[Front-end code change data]
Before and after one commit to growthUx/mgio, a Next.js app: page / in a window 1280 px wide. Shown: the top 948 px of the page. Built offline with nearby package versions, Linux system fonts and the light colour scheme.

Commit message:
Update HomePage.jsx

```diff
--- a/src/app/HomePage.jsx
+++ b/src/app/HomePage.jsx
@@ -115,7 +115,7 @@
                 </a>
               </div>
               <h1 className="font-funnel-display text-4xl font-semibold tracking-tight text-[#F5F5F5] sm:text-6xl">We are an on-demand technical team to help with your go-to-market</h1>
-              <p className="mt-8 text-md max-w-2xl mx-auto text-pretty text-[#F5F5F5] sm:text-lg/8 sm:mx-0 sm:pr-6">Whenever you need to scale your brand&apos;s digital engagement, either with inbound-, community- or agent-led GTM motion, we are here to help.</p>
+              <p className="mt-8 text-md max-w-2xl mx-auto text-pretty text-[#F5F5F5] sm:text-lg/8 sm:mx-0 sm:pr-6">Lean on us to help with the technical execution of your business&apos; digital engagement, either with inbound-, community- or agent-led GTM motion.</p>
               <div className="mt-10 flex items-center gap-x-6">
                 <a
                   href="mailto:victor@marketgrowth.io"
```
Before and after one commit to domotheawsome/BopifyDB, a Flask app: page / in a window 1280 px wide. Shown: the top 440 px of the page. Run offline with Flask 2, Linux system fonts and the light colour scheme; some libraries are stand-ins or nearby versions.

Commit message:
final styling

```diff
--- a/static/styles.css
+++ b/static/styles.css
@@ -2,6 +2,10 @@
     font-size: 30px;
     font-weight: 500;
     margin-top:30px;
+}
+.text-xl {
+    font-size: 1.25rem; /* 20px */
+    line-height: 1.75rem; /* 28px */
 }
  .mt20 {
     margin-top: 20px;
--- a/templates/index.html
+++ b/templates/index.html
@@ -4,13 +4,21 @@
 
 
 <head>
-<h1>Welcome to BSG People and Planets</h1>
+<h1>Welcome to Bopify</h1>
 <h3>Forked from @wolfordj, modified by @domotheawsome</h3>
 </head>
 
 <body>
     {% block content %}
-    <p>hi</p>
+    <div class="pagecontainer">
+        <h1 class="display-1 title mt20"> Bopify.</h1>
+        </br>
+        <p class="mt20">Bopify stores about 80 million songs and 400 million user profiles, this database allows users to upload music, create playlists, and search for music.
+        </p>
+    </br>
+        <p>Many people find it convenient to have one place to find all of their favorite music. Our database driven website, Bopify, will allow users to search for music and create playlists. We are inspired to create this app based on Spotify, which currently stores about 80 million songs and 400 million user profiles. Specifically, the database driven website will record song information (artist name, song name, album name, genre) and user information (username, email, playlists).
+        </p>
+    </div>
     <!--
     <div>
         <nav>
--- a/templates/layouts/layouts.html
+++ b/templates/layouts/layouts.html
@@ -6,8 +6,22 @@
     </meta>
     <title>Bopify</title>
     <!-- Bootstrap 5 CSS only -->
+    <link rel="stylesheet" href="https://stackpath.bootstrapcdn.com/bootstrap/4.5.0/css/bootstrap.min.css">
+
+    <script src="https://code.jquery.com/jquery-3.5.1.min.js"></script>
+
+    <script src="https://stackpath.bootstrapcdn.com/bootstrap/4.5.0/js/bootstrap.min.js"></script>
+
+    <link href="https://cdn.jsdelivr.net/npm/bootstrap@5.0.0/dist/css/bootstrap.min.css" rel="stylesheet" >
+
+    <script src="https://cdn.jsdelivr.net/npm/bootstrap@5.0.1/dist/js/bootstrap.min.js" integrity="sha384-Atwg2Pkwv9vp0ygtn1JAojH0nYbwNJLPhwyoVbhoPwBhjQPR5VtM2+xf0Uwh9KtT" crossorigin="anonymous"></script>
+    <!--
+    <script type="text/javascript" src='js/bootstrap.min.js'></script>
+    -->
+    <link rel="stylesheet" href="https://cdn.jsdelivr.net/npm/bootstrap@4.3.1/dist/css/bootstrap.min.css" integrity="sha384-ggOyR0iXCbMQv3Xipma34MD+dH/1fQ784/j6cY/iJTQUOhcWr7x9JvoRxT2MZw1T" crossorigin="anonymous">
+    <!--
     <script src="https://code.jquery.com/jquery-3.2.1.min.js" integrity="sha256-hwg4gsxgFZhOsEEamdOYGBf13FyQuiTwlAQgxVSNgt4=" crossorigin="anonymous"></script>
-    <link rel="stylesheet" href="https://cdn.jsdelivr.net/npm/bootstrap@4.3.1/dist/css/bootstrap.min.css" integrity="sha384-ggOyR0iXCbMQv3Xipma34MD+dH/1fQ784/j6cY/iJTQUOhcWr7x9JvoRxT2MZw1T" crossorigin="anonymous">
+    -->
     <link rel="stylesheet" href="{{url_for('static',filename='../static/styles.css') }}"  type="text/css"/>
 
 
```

**Exercise prompt:**
The answer is every entry, repeated word for word.

**Response to the task:**
Before and after one commit to growthUx/mgio, a Next.js app: page / in a window 1280 px wide. Shown: the top 948 px of the page. Built offline with nearby package versions, Linux system fonts and the light colour scheme.

Commit message:
Update HomePage.jsx

```diff
--- a/src/app/HomePage.jsx
+++ b/src/app/HomePage.jsx
@@ -115,7 +115,7 @@
                 </a>
               </div>
               <h1 className="font-funnel-display text-4xl font-semibold tracking-tight text-[#F5F5F5] sm:text-6xl">We are an on-demand technical team to help with your go-to-market</h1>
-              <p className="mt-8 text-md max-w-2xl mx-auto text-pretty text-[#F5F5F5] sm:text-lg/8 sm:mx-0 sm:pr-6">Whenever you need to scale your brand&apos;s digital engagement, either with inbound-, community- or agent-led GTM motion, we are here to help.</p>
+              <p className="mt-8 text-md max-w-2xl mx-auto text-pretty text-[#F5F5F5] sm:text-lg/8 sm:mx-0 sm:pr-6">Lean on us to help with the technical execution of your business&apos; digital engagement, either with inbound-, community- or agent-led GTM motion.</p>
               <div className="mt-10 flex items-center gap-x-6">
                 <a
                   href="mailto:victor@marketgrowth.io"
```
Before and after one commit to domotheawsome/BopifyDB, a Flask app: page / in a window 1280 px wide. Shown: the top 440 px of the page. Run offline with Flask 2, Linux system fonts and the light colour scheme; some libraries are stand-ins or nearby versions.

Commit message:
final styling

```diff
--- a/static/styles.css
+++ b/static/styles.css
@@ -2,6 +2,10 @@
     font-size: 30px;
     font-weight: 500;
     margin-top:30px;
+}
+.text-xl {
+    font-size: 1.25rem; /* 20px */
+    line-height: 1.75rem; /* 28px */
 }
  .mt20 {
     margin-top: 20px;
--- a/templates/index.html
+++ b/templates/index.html
@@ -4,13 +4,21 @@
 
 
 <head>
-<h1>Welcome to BSG People and Planets</h1>
+<h1>Welcome to Bopify</h1>
 <h3>Forked from @wolfordj, modified by @domotheawsome</h3>
 </head>
 
 <body>
     {% block content %}
-    <p>hi</p>
+    <div class="pagecontainer">
+        <h1 class="display-1 title mt20"> Bopify.</h1>
+        </br>
+        <p class="mt20">Bopify stores about 80 million songs and 400 million user profiles, this database allows users to upload music, create playlists, and search for music.
+        </p>
+    </br>
+        <p>Many people find it convenient to have one place to find all of their favorite music. Our database driven website, Bopify, will allow users to search for music and create playlists. We are inspired to create this app based on Spotify, which currently stores about 80 million songs and 400 million user profiles. Specifically, the database driven website will record song information (artist name, song name, album name, genre) and user information (username, email, playlists).
+        </p>
+    </div>
     <!--
     <div>
         <nav>
--- a/templates/layouts/layouts.html
+++ b/templates/layouts/layouts.html
@@ -6,8 +6,22 @@
     </meta>
     <title>Bopify</title>
     <!-- Bootstrap 5 CSS only -->
+    <link rel="stylesheet" href="https://stackpath.bootstrapcdn.com/bootstrap/4.5.0/css/bootstrap.min.css">
+
+    <script src="https://code.jquery.com/jquery-3.5.1.min.js"></script>
+
+    <script src="https://stackpath.bootstrapcdn.com/bootstrap/4.5.0/js/bootstrap.min.js"></script>
+
+    <link href="https://cdn.jsdelivr.net/npm/bootstrap@5.0.0/dist/css/bootstrap.min.css" rel="stylesheet" >
+
+    <script src="https://cdn.jsdelivr.net/npm/bootstrap@5.0.1/dist/js/bootstrap.min.js" integrity="sha384-Atwg2Pkwv9vp0ygtn1JAojH0nYbwNJLPhwyoVbhoPwBhjQPR5VtM2+xf0Uwh9KtT" crossorigin="anonymous"></script>
+    <!--
+    <script type="text/javascript" src='js/bootstrap.min.js'></script>
+    -->
+    <link rel="stylesheet" href="https://cdn.jsdelivr.net/npm/bootstrap@4.3.1/dist/css/bootstrap.min.css" integrity="sha384-ggOyR0iXCbMQv3Xipma34MD+dH/1fQ784/j6cY/iJTQUOhcWr7x9JvoRxT2MZw1T" crossorigin="anonymous">
+    <!--
     <script src="https://code.jquery.com/jquery-3.2.1.min.js" integrity="sha256-hwg4gsxgFZhOsEEamdOYGBf13FyQuiTwlAQgxVSNgt4=" crossorigin="anonymous"></script>
-    <link rel="stylesheet" href="https://cdn.jsdelivr.net/npm/bootstrap@4.3.1/dist/css/bootstrap.min.css" integrity="sha384-ggOyR0iXCbMQv3Xipma34MD+dH/1fQ784/j6cY/iJTQUOhcWr7x9JvoRxT2MZw1T" crossorigin="anonymous">
+    -->
     <link rel="stylesheet" href="{{url_for('static',filename='../static/styles.css') }}"  type="text/css"/>
 
 
```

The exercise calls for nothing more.